_Required work_
Lines in the data below that contain the word "noindent" are to be copied.
Top of Data to examine
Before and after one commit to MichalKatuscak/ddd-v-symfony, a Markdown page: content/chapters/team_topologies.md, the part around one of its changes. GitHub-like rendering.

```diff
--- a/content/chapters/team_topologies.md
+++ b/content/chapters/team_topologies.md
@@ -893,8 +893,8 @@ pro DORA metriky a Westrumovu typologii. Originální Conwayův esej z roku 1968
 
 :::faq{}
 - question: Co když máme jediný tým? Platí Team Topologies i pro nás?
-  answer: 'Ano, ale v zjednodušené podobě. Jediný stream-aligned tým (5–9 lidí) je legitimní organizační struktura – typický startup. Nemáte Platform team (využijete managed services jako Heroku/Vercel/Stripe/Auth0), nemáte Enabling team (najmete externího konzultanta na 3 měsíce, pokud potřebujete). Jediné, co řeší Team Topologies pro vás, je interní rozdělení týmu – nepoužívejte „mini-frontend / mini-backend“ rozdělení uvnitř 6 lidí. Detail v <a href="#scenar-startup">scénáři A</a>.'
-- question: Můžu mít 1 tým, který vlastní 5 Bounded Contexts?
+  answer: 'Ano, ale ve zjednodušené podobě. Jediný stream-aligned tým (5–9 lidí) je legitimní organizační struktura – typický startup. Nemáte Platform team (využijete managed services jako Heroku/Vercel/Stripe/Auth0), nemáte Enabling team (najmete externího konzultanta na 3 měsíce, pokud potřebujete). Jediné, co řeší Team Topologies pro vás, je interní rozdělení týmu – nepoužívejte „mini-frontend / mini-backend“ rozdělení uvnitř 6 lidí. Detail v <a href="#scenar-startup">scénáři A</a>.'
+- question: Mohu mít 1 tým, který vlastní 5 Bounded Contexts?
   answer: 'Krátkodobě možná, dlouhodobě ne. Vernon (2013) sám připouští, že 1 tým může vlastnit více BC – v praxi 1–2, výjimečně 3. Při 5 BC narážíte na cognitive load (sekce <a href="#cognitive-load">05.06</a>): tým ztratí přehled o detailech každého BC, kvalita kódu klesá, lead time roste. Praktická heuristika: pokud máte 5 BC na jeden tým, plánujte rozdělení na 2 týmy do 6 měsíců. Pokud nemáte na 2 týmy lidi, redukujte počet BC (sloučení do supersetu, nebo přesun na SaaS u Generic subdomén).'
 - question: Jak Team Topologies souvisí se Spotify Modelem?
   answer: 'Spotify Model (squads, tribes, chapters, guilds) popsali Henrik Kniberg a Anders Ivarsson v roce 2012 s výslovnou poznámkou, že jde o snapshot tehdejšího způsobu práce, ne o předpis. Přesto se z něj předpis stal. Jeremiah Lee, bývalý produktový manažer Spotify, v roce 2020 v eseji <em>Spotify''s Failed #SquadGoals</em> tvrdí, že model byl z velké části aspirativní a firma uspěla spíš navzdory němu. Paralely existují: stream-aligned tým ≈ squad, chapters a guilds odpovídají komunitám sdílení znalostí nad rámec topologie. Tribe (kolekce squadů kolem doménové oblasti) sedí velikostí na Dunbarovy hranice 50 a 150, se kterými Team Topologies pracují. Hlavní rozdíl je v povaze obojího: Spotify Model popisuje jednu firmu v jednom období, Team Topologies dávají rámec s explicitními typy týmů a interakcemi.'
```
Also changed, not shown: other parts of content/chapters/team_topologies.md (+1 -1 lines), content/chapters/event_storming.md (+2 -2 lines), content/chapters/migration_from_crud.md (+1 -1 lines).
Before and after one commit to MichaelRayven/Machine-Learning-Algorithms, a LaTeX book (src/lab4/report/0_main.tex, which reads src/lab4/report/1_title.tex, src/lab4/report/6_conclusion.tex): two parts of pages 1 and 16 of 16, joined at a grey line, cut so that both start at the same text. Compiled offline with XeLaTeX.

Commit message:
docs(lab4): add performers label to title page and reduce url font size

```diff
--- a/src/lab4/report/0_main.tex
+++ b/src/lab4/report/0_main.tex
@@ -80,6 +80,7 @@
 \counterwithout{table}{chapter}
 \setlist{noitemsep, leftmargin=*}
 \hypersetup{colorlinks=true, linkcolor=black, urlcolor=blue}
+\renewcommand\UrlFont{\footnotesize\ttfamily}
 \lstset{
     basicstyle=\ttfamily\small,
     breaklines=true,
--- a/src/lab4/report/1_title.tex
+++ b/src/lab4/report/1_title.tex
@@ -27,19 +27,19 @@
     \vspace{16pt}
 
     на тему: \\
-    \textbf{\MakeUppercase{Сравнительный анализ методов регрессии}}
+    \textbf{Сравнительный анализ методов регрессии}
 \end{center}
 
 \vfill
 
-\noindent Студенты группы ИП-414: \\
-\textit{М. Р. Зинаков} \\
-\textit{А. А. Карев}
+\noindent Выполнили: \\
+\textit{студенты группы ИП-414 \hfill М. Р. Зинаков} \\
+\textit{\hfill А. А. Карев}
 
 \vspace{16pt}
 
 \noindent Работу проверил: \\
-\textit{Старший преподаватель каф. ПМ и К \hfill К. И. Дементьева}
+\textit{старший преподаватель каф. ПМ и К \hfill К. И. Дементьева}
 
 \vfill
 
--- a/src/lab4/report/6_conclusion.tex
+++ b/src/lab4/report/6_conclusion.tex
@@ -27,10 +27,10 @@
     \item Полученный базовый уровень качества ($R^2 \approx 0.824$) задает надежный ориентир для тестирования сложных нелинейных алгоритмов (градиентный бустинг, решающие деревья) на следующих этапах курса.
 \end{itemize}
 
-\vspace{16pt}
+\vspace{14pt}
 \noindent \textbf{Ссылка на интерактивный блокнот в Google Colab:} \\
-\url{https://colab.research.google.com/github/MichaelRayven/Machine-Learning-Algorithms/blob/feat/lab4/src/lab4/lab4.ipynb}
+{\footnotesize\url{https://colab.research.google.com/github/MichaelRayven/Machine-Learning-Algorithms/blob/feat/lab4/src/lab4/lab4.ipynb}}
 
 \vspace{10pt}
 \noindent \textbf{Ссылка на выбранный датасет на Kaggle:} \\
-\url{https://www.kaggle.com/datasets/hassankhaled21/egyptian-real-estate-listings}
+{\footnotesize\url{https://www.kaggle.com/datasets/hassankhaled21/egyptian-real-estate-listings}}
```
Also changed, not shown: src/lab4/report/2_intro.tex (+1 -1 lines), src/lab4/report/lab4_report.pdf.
Bottom of Data to examine
_Task response_
-\noindent Студенты группы ИП-414: \\
+\noindent Выполнили: \\
 \noindent Работу проверил: \\
 \noindent \textbf{Ссылка на интерактивный блокнот в Google Colab:} \\
 \noindent \textbf{Ссылка на выбранный датасет на Kaggle:} \\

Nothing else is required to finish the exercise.